INPUT DATA section start

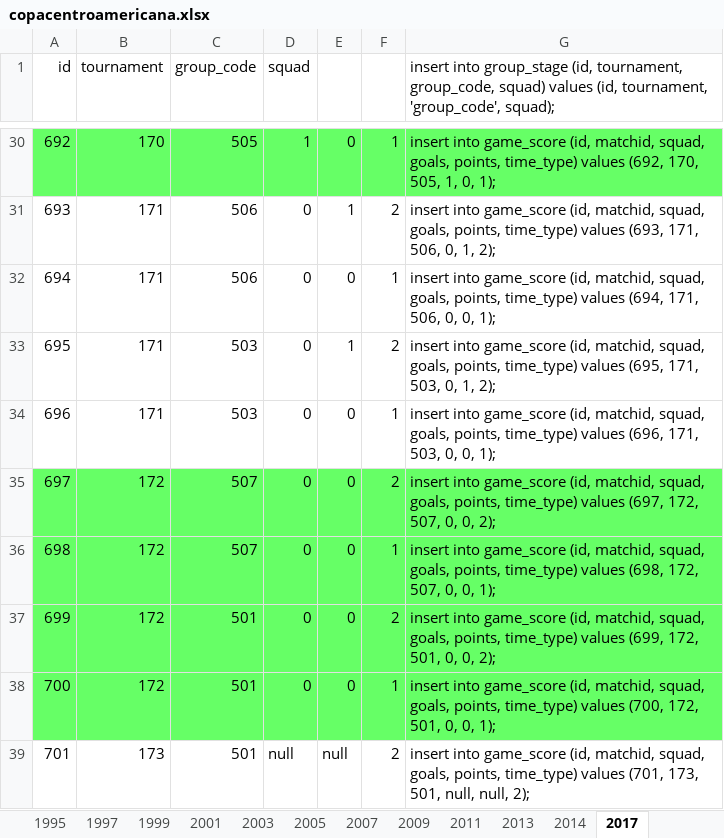
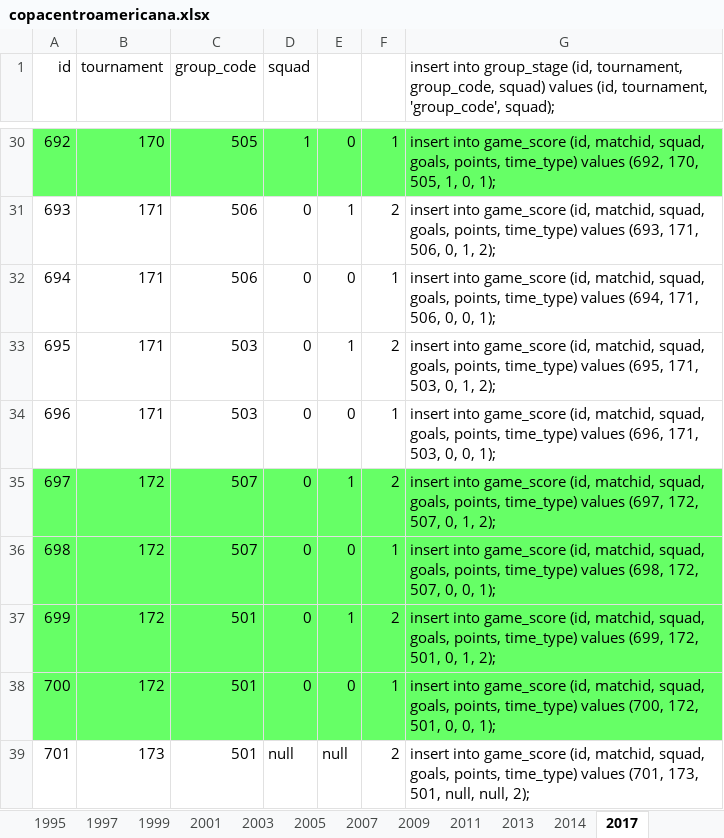
Before and after one commit to ezracode/area1650, an Excel workbook: Scripts/copacentroamericana/copacentroamericana.xlsx, sheet 2017, drawn as a sheet; only a part is shown, gaps mark what is left out; values as stored, in another font and other column widths than the file's, no borders; the diff names each change by its address in the sheet, - before the commit and + after, or states it on an @@ line.

Commit message:
Copa Centroamericana First Date Results
Copa Centroamericana First Date Results

```diff
--- a/Scripts/copacentroamericana/copacentroamericana.xlsx (sheet 2017)
+++ b/Scripts/copacentroamericana/copacentroamericana.xlsx (sheet 2017)
-E35: 0
+E35: 1
-G35: …507, 0, 0, 2);
+G35: …507, 0, 1, 2);
-E37: 0
+E37: 1
-G37: …501, 0, 0, 2);
+G37: …501, 0, 1, 2);
```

INPUT DATA section end

Type the entries above out again exactly, with no pictures.

Before and after one commit to ezracode/area1650, an Excel workbook: Scripts/copacentroamericana/copacentroamericana.xlsx, sheet 2017, drawn as a sheet; only a part is shown, gaps mark what is left out; values as stored, in another font and other column widths than the file's, no borders; the diff names each change by its address in the sheet, - before the commit and + after, or states it on an @@ line.

Commit message:
Copa Centroamericana First Date Results
Copa Centroamericana First Date Results

```diff
--- a/Scripts/copacentroamericana/copacentroamericana.xlsx (sheet 2017)
+++ b/Scripts/copacentroamericana/copacentroamericana.xlsx (sheet 2017)
-E35: 0
+E35: 1
-G35: …507, 0, 0, 2);
+G35: …507, 0, 1, 2);
-E37: 0
+E37: 1
-G37: …501, 0, 0, 2);
+G37: …501, 0, 1, 2);
```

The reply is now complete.